_HOW TO COMPLETE THIS TASK_. What follows is a set of entries. Give them again exactly, without the pictures.

Screenshot and code edit data
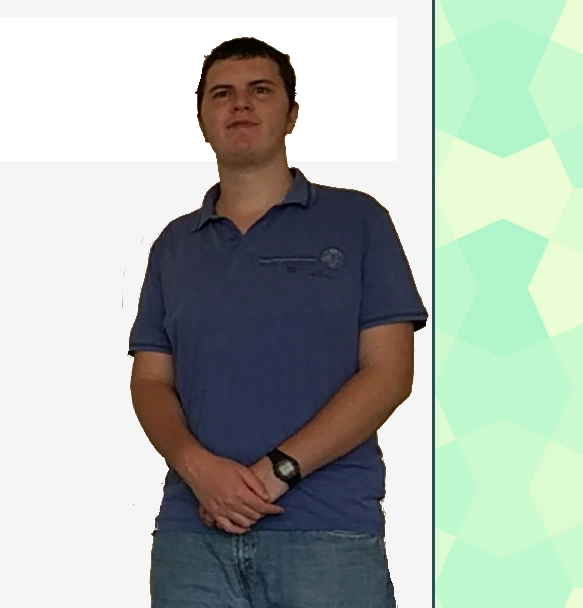
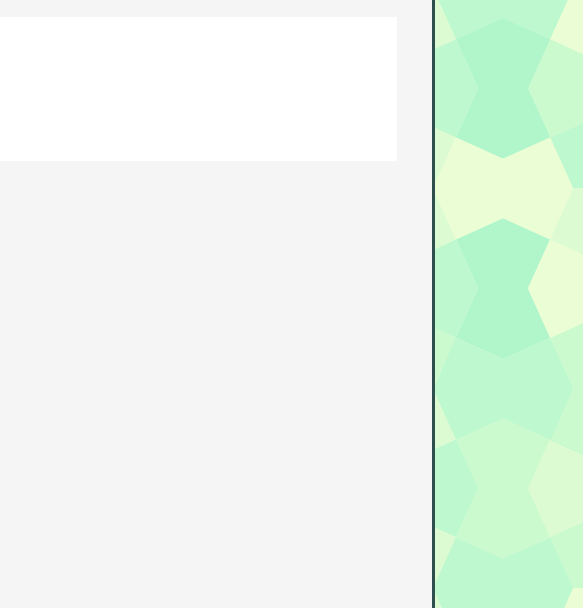
Before and after one commit to ogbaba/tulas.xyz, a plain HTML site: page index.html in a window 1280 px wide. Shown: the part 712-1320 px from the top of the page, 697-1280 px from the left. Drawn offline with Linux system fonts and the light colour scheme.

Commit message:
removed myself

```diff
--- a/style.css
+++ b/style.css
@@ -14,14 +14,7 @@ article {
     margin-right : 20px;
     margin-top : 10px;
 }
-#bg {
-    position : absolute;
-    bottom : 0px;
-    right : 0px;
-    margin-bottom = 0;
-    text-align : right;
-    display : block;
-}
+
 a {
     color : DarkSlateGray ;
     text-decoration: none;
```
Also changed, not shown: 2 other files.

_ANSWER FOR THE TASK_.
Before and after one commit to ogbaba/tulas.xyz, a plain HTML site: page index.html in a window 1280 px wide. Shown: the part 712-1320 px from the top of the page, 697-1280 px from the left. Drawn offline with Linux system fonts and the light colour scheme.

Commit message:
removed myself

```diff
--- a/style.css
+++ b/style.css
@@ -14,14 +14,7 @@ article {
     margin-right : 20px;
     margin-top : 10px;
 }
-#bg {
-    position : absolute;
-    bottom : 0px;
-    right : 0px;
-    margin-bottom = 0;
-    text-align : right;
-    display : block;
-}
+
 a {
     color : DarkSlateGray ;
     text-decoration: none;
```
Also changed, not shown: 2 other files.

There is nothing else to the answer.